**RECORDS TO USE:**
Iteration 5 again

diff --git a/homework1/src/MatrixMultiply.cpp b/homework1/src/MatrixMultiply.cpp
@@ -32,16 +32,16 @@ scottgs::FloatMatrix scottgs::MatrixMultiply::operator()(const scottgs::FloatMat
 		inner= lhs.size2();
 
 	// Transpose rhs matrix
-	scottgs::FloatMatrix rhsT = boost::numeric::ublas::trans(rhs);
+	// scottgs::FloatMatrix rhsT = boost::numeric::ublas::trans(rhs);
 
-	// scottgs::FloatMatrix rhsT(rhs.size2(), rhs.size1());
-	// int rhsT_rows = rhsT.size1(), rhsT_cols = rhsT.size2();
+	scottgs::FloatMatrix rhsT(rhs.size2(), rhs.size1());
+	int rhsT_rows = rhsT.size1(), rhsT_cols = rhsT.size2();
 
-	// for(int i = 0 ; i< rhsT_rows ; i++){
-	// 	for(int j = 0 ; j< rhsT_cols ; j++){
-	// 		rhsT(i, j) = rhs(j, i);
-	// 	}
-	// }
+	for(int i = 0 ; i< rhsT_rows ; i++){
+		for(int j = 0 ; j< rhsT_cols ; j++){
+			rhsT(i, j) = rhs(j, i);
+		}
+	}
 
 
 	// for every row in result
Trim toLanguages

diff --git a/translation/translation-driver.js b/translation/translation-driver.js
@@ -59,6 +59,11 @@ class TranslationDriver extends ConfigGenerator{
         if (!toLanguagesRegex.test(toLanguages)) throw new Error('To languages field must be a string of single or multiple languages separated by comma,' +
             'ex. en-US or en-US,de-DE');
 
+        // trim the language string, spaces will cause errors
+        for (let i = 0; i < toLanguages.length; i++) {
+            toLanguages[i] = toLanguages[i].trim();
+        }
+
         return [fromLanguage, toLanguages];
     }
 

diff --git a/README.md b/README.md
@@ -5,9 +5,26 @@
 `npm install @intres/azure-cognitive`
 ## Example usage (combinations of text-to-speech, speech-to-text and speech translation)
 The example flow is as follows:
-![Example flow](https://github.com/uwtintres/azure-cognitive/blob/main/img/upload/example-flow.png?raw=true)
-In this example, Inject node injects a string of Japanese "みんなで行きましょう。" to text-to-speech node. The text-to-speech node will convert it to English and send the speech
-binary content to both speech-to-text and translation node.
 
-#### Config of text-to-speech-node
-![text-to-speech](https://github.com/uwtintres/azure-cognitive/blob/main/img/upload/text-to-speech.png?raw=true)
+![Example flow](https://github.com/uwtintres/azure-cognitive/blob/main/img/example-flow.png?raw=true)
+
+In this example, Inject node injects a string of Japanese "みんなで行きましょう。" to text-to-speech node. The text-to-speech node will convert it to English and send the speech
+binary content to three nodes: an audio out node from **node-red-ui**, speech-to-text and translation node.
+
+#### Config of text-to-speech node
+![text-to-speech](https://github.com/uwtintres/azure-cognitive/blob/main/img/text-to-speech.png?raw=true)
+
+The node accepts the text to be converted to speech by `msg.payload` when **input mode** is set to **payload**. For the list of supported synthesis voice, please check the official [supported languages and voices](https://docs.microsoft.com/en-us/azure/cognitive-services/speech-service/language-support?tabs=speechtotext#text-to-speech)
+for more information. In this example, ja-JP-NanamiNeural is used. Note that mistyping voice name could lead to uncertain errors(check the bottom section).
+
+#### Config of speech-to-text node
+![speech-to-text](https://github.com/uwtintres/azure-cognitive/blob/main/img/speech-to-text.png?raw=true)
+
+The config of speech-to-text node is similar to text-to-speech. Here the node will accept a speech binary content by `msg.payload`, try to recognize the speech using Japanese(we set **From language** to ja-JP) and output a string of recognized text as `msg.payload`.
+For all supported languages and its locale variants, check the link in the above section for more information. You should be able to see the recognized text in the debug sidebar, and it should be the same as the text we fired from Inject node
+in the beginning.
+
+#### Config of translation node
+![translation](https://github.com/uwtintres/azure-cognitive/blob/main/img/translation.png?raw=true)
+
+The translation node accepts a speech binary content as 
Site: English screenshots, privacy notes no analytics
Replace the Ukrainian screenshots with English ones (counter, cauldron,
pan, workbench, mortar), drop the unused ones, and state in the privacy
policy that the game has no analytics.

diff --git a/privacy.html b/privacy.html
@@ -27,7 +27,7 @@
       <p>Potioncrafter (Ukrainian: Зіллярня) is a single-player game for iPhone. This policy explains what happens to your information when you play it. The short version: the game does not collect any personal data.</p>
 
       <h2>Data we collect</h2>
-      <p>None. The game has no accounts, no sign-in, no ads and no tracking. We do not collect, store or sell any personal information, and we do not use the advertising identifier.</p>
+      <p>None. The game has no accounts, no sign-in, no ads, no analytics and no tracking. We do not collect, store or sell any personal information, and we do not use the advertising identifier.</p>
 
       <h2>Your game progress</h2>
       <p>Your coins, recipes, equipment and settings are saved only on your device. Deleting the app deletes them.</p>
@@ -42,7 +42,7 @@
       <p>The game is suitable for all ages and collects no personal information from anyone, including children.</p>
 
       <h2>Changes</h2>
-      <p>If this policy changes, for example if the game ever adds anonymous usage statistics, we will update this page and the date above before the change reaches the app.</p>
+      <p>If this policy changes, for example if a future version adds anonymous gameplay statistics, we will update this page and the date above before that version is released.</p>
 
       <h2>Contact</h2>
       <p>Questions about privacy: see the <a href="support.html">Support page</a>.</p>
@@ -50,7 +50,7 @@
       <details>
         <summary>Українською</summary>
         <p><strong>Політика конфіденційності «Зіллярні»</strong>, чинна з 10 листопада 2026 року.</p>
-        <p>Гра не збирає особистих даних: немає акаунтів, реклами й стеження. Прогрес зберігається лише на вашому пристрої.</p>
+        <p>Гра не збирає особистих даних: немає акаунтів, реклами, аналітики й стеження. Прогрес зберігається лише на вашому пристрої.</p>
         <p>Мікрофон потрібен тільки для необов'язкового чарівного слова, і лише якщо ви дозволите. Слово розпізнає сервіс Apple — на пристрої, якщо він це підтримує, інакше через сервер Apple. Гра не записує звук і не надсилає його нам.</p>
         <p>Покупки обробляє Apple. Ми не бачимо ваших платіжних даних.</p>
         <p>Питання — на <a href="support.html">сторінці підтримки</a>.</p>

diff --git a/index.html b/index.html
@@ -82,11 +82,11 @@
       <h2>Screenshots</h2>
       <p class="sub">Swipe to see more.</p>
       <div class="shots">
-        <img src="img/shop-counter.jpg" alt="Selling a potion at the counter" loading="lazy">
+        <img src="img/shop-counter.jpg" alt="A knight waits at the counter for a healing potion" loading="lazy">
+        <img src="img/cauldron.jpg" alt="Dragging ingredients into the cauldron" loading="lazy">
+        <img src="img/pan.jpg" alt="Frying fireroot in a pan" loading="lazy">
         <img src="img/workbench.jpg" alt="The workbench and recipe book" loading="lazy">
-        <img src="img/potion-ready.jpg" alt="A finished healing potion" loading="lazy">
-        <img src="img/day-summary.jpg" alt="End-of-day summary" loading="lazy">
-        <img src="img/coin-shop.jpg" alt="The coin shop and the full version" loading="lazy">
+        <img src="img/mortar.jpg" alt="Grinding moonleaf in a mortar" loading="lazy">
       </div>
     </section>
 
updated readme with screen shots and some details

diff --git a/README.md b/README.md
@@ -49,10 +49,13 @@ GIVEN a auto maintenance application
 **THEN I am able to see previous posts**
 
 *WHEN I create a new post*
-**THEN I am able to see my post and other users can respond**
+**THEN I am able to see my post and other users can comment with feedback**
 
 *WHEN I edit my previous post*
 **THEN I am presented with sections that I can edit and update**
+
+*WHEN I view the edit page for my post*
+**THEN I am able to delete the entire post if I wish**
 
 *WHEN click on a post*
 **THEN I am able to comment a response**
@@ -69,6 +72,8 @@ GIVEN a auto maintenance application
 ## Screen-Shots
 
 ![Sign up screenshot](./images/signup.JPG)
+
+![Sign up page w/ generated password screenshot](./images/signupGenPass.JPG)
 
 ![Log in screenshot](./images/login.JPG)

**WHAT THE EXERCISE ASKS:**
Restate, word for word and without additions, every line from the top of the listing above through the line that contains "Transpose rhs matrix".

**YOUR RESPONSE:**
Iteration 5 again

diff --git a/homework1/src/MatrixMultiply.cpp b/homework1/src/MatrixMultiply.cpp
@@ -32,16 +32,16 @@ scottgs::FloatMatrix scottgs::MatrixMultiply::operator()(const scottgs::FloatMat
 		inner= lhs.size2();
 
 	// Transpose rhs matrix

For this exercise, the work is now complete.